### REQUIREMENT:
Check which lines in the records hold "ConvexReactClient" and report how many there are, with no other text.
== SUPPLIED RECORDS ==
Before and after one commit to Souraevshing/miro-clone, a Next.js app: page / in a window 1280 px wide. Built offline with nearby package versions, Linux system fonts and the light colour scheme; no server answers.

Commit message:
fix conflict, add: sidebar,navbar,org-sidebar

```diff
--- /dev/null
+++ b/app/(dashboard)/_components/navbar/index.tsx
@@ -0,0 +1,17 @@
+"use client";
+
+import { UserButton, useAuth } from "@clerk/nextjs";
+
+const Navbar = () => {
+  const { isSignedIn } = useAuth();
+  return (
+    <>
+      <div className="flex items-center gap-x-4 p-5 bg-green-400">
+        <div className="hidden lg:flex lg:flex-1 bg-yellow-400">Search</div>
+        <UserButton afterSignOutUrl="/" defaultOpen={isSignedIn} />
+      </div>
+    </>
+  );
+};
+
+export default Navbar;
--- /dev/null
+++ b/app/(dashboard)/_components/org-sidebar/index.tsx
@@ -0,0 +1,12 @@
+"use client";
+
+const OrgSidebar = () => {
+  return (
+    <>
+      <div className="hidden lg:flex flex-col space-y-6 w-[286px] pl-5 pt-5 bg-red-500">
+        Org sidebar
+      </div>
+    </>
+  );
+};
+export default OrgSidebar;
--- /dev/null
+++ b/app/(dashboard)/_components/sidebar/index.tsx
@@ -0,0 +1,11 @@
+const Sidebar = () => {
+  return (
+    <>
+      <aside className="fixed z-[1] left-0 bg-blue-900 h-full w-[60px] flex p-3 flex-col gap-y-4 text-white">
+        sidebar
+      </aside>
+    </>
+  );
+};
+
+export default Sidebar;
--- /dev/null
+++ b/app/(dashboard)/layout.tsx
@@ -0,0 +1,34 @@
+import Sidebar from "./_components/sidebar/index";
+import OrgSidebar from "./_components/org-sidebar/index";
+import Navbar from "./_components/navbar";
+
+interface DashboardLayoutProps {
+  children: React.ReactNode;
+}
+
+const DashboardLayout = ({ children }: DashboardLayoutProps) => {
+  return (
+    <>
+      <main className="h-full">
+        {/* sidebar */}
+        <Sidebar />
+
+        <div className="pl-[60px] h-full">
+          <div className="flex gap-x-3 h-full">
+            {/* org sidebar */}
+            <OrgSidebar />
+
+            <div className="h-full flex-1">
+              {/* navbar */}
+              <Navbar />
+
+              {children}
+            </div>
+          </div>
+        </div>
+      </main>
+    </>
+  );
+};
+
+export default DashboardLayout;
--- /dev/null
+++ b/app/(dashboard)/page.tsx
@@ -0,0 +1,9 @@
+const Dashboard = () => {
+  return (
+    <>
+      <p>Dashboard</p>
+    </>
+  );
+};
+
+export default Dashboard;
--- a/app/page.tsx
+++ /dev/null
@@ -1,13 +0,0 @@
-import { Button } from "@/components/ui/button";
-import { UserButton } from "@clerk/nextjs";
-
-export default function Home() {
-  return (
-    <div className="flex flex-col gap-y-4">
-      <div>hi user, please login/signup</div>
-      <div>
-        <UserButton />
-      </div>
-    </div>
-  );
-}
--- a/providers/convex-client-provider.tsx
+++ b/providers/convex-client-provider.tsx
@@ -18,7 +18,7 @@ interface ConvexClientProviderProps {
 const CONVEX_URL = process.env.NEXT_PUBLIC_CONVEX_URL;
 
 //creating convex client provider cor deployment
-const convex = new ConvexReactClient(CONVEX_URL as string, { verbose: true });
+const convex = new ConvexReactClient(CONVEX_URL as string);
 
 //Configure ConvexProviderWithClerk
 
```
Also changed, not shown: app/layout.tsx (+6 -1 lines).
===
### EXERCISE RESULT:
2